While in the house, we met students from a lot of different disciplines — pharmacists, nurses, midwives, medics, all of whom spent time in different departments, like the animal bites clinic, burns or OBG. After placement, we talked about our experiences meaning we could understand things outside the scope of our own practise.
I also met students from Philippines, including radiography students, who spend a whole year on placement. They’re known as ‘interns’ in the Philippines. We learnt from each other, and it was nice to understand their experiences and what they thought about our learning differences. The first few years of their practise is textbook only, so they often came to the hospital without practical experience.
My favourite memory was in CT, where the staff cooked loads of food one lunch break — we had a big feast! There was a really nice atmosphere, with all the staff getting involved. They even taught me to make sticky rice and fish curry. All the doctors came and we sat together giving us a real sense of togetherness. That was one highlight of my hospital experience. Being the Philippines, we also took loads of selfies and ate plenty of cake!
If you’re considering a Work the World placement, my advice would be ‘definitely go!’ It’s the chance of a lifetime, and will open your mind to different cultures and experiences. The programme in Iloilo is absolutely fantastic. It’s organised so well and every student there is happy and having the time of their life!
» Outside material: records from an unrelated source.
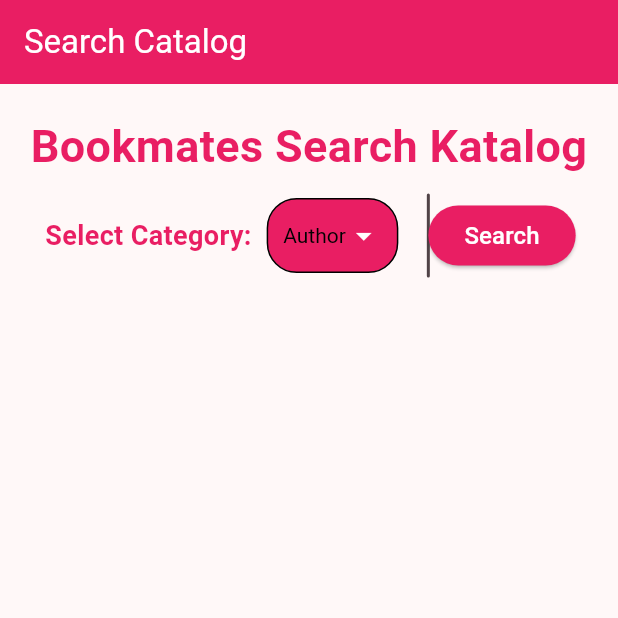
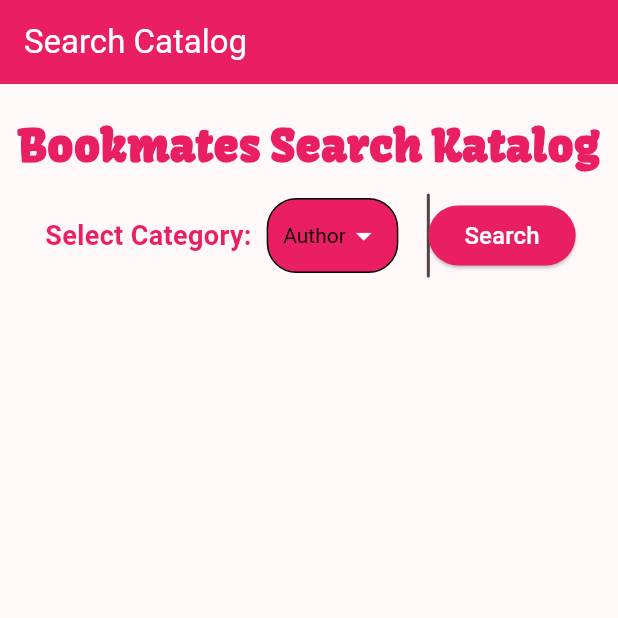
Before and after one commit to PBP-D05/bookmates_mobile, a Flutter app: the SearchPage screen opened directly, on a phone screen of 412 x 824 dp, the top half of it. Run offline on Flutter 3.47's test engine with Material 3 defaults, Android fonts, the light colour scheme and no system bars; our stand-ins replace flutter_rating_bar; missing offline and left inert: pbp_django_auth.

Commit message:
finishing SearchKatalog

```diff
--- a/lib/SearchKatalog/search_page.dart
+++ b/lib/SearchKatalog/search_page.dart
@@ -26,124 +26,9 @@
     return cleaned;
   }
 
-  @override
-  Widget build(BuildContext context) {
-    return Scaffold(
-      appBar: AppBar(
-        title: const Text('Search Catalog'),
-        backgroundColor: Colors.pink, // Warna background page
-        foregroundColor: Colors.white,
-      ),
-      body: SingleChildScrollView(
-        child: Padding(
-          padding: const EdgeInsets.all(10.0),
+  Widget _buildSearchResults() {
+    return SingleChildScrollView(
       child: Column(
-            children: <Widget>[
-              Padding(
-                padding: const EdgeInsets.only(top: 10.0, bottom: 10.0),
-                child: Text(
-                  'Bookmates Search Katalog',
-                  textAlign: TextAlign.center,
-                  style: TextStyle(
-                    fontSize: 30,
-                    fontWeight: FontWeight.bold,
-                    color: Colors.pink, // Warna tulisan judul
-                  ),
-                ),
-              ),
-              Row(
-                mainAxisAlignment: MainAxisAlignment.spaceBetween,
-                children: <Widget>[
-                  const SizedBox(width: 20),
-                  Text(
-                    'Select Category:',
-                    style: TextStyle(
-                      fontSize: 18,
-                      fontWeight: FontWeight.bold,
-                      color: Colors.pink, // Warna tulisan Select Category
-                    ),
-                  ),
-                  const SizedBox(width: 10),
-                  Container(
-                    padding: EdgeInsets.symmetric(horizontal: 10),
-                    decoration: BoxDecoration(
-                      border: Border.all(color: Colors.black),
-                      borderRadius: BorderRadius.circular(20),
-                      color: Colors.pink, // Warna dropdown background
-                    ),
-                    child: DropdownButton<String>(
-                      value: _selectedCategory,
-                      onChanged: (String? value) {
-                        setState(() {
-                          _selectedCategory = value!;
-                        });
-                      },
-                      items: <String>['Author', 'Title', 'Age']
-                          .map<DropdownMenuItem<String>>((String value) {
-                        return DropdownMenuItem<String>(
-                          value: value,
-                          child: Text(value, style: TextStyle(color: Colors.black)), // Warna dropdown item
-                        );
-                      }).toList(),
-                      style: TextStyle(color: Colors.black),
-                      icon: Icon(Icons.arrow_drop_down, color: Colors.white),
-                      underline: Container(),
-                    ),
-                  ),
-                  const SizedBox(width: 10),
-                  Expanded(
-                    child: Padding(
-                      padding: const EdgeInsets.symmetric(horizontal: 10),
-                      child: TextField(
-                        controller: _searchController,
-                        onChanged: (value) {
-                          setState(() {});
-                        },
-                        decoration: InputDecoration(
-                          hintText: 'Enter Keyword',
-                          labelText: 'Keyword',
-                          border: OutlineInputBorder(
-                            borderRadius: BorderRadius.circular(20.0),
-                          ),
-                          fillColor: Colors.white, // Warna background text field
-                          filled: true,
-                        ),
-                      ),
-                    ),
-                  ),
-                  const SizedBox(width: 10),
-                  ElevatedButton(
-                    onPressed: () {
-                      performSearch();
-                    },
-                    child: Text(
-                      'Search',
-                      style: TextStyle(
-                        color: Colors.white,
-                        fontSize: 16,
-                      ),
-                    ),
-                    style: ElevatedButton.styleFrom(
-                      primary: Colors.pink, // Warna tombol Search
-                      shape: RoundedRectangleBorder(
-                        borderRadius: BorderRadius.circular(20.0),
-                      ),
-                    ),
-                  ),
-                  const SizedBox(width: 20),
-                ],
-              ),
-              const SizedBox(height: 20),
-              _buildSearchResults(),
-            ],
-          ),
-        ),
-      ),
-    );
-  }
-
-  Widget _buildSearchResults() {
-    return Column(
         crossAxisAlignment: CrossAxisAlignment.start,
         children: <Widget>[
           const SizedBox(height: 10),
@@ -153,7 +38,8 @@
               crossAxisCount: 2,
               crossAxisSpacing: 10.0,
               mainAxisSpacing: 10.0,
-            childAspectRatio: 3.3,
+              childAspectRatio: MediaQuery.of(context).size.width /
+                  (MediaQuery.of(context).size.height / 1.5),
             ),
             itemCount: _searchResults.length,
             itemBuilder: (context, index) {
@@ -164,8 +50,10 @@
             },
           ),
         ],
+      ),
     );
   }
+
 
   Widget _buildBookCard(Buku buku, String cleanedDescription) {
     return Card(
@@ -177,7 +65,10 @@
           Navigator.push(
             context,
             MaterialPageRoute(
-              builder: (context) => ShowBook(buku: buku, cleanedDescription: cleanedDescription),
+              builder: (context) => ShowBook(
+                buku: buku,
+                cleanedDescription: cleanedDescription,
+              ),
             ),
           );
         },
@@ -199,20 +90,27 @@
               ),
               SizedBox(width: 10),
               Expanded(
-                child: Column(
+                child: ListView(
+                  shrinkWrap: true,
+                  physics: NeverScrollableScrollPhysics(), // Disable scrolling for the inner ListView
+                  children: [
+                    Column(
                       crossAxisAlignment: CrossAxisAlignment.start,
                       children: [
                         Text(
                           buku.fields.judul,
                           style: TextStyle(
+                            fontFamily: 'Kavoon',
                             fontSize: 18,
-                        fontWeight: FontWeight.bold,
+                            color: Color(0xFF45425A),
                           ),
                         ),
                         Text('By ${buku.fields.author}'),
                         Text('Age ${buku.fields.minAge}-${buku.fields.maxAge}'),
                         SizedBox(height: 3),
                         generateRatingStars(buku.fields.rating),
+                      ],
+                    ),
                   ],
                 ),
               ),
@@ -236,7 +134,8 @@
       if (response.statusCode == 200) {
         List<dynamic> responseData = jsonDecode(response.body);
         setState(() {
-          _searchResults = (responseData as List).map((json) => Buku.fromJson(json)).toList();
+          _searchResults =
+              (responseData as List).map((json) => Buku.fromJson(json)).toList();
         });
         print(responseData);
       } else {
@@ -271,4 +170,121 @@
       children: stars,
     );
   }
+
+  @override
+  Widget build(BuildContext context) {
+    return Scaffold(
+      appBar: AppBar(
+        title: const Text('Search Catalog'),
+        backgroundColor: Colors.pink,
+        foregroundColor: Colors.white,
+      ),
+      body: SingleChildScrollView(
+        child: Padding(
+          padding: const EdgeInsets.all(10.0),
+          child: Column(
+            children: <Widget>[
+              Padding(
+                padding: const EdgeInsets.only(top: 10.0, bottom: 10.0),
+                child: Text(
+                  'Bookmates Search Katalog',
+                  textAlign: TextAlign.center,
+                  style: TextStyle(
+                    fontFamily: 'Kavoon',
+                    fontSize: 30,
+                    fontWeight: FontWeight.bold,
+                    color: Colors.pink,
+                  ),
+                ),
+              ),
+              Row(
+                mainAxisAlignment: MainAxisAlignment.spaceBetween,
+                children: <Widget>[
+                  const SizedBox(width: 20),
+                  Text(
+                    'Select Category:',
+                    style: TextStyle(
+                      fontSize: 18,
+                      fontWeight: FontWeight.bold,
+                      color: Colors.pink,
+                    ),
+                  ),
+                  const SizedBox(width: 10),
+                  Container(
+                    padding: EdgeInsets.symmetric(horizontal: 10),
+                    decoration: BoxDecoration(
+                      border: Border.all(color: Colors.black),
+                      borderRadius: BorderRadius.circular(20),
+                      color: Colors.pink,
+                    ),
+                    child: DropdownButton<String>(
+                      value: _selectedCategory,
+                      onChanged: (String? value) {
+                        setState(() {
+                          _selectedCategory = value!;
+                        });
+                      },
+                      items: <String>['Author', 'Title', 'Age']
+                          .map<DropdownMenuItem<String>>((String value) {
+                        return DropdownMenuItem<String>(
+                          value: value,
+                          child: Text(value, style: TextStyle(color: Colors.black)),
+                        );
+                      }).toList(),
+                      style: TextStyle(color: Colors.black),
+                      icon: Icon(Icons.arrow_drop_down, color: Colors.white),
+                      underline: Container(),
+                    ),
+                  ),
+                  const SizedBox(width: 10),
+                  Expanded(
+                    child: Padding(
+                      padding: const EdgeInsets.symmetric(horizontal: 10),
+                      child: TextField(
+                        controller: _searchController,
+                        onChanged: (value) {
+                          setState(() {});
+                        },
+                        decoration: InputDecoration(
+                          hintText: 'Enter Keyword',
+                          labelText: 'Keyword',
+                          border: OutlineInputBorder(
+                            borderRadius: BorderRadius.circular(20.0),
+                          ),
+                          fillColor: Colors.white,
+                          filled: true,
+                        ),
+                      ),
+                    ),
+                  ),
+                  const SizedBox(width: 10),
+                  ElevatedButton(
+                    onPressed: () {
+                      performSearch();
+                    },
+                    child: Text(
+                      'Search',
+                      style: TextStyle(
+                        color: Colors.white,
+                        fontSize: 16,
+                      ),
+                    ),
+                    style: ElevatedButton.styleFrom(
+                      primary: Colors.pink,
+                      shape: RoundedRectangleBorder(
+                        borderRadius: BorderRadius.circular(20.0),
+                      ),
+                    ),
+                  ),
+                  const SizedBox(width: 20),
+                ],
+              ),
+              const SizedBox(height: 20),
+              _buildSearchResults(),
+            ],
+          ),
+        ),
+      ),
+    );
   }
+}
--- a/lib/SearchKatalog/show_book.dart
+++ b/lib/SearchKatalog/show_book.dart
@@ -50,6 +50,7 @@
                     Text(
                       buku.fields.judul,
                       style: TextStyle(
+                        fontFamily: 'Kavoon',
                         fontSize: 24,
                         fontWeight: FontWeight.bold,
                         color: Colors.pink,
```
Lines whose indentation alone changed are shown as unchanged.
I can’t fault the staff, Gerry the chef even tracked down halal meat for me, which took him over a week (halal is not a prominent diet in the Philippines) but he did it! Joy and Richard (the Assistant Programme Manager and the Programme Manager) are the mother and father of the house and truly care about the programme. Everyone is so thoughtful — the programme staff, the housekeepers, and the security — we always felt safe and looked after.
I didn’t get homesick as I honestly felt totally at home whilst I was there, even on the weekends away, I couldn’t wait to go back home to the WtW house! When we left we were so upset, as we’d had such an amazing time. We met loads of friends, and I’ll never forget my time in the Philippines with Work the World!